Action item |
Skip the pictures and repeat each line of the data exactly.

Records for the task |
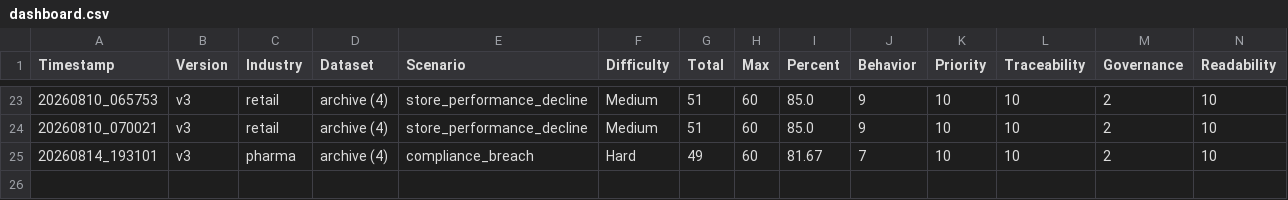
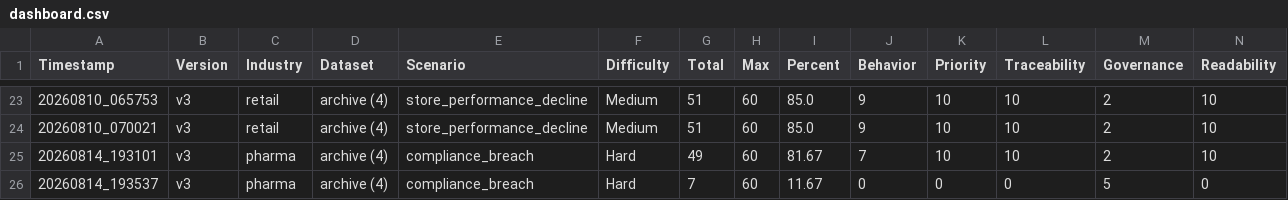
Before and after one commit to suyashtripathi27-ai/MLOps-Data-Pipeline, a CSV file: evaluation/results/dashboard.csv, drawn as a sheet; only a part is shown, gaps mark what is left out; rows hold the shown columns only; the diff names each change by its address in the sheet, - before the commit and + after, or states it on an @@ line.

```diff
--- a/evaluation/results/dashboard.csv
+++ b/evaluation/results/dashboard.csv
+row 26: 20260814_193537 | v3 | pharma | archive (4) | compliance_breach | Hard | 7 | 60 | 11.67 | 0 | 0 | 0 | 5 | 0
```
Also changed, not shown: 4 other files.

Response area |
Before and after one commit to suyashtripathi27-ai/MLOps-Data-Pipeline, a CSV file: evaluation/results/dashboard.csv, drawn as a sheet; only a part is shown, gaps mark what is left out; rows hold the shown columns only; the diff names each change by its address in the sheet, - before the commit and + after, or states it on an @@ line.

```diff
--- a/evaluation/results/dashboard.csv
+++ b/evaluation/results/dashboard.csv
+row 26: 20260814_193537 | v3 | pharma | archive (4) | compliance_breach | Hard | 7 | 60 | 11.67 | 0 | 0 | 0 | 5 | 0
```
Also changed, not shown: 4 other files.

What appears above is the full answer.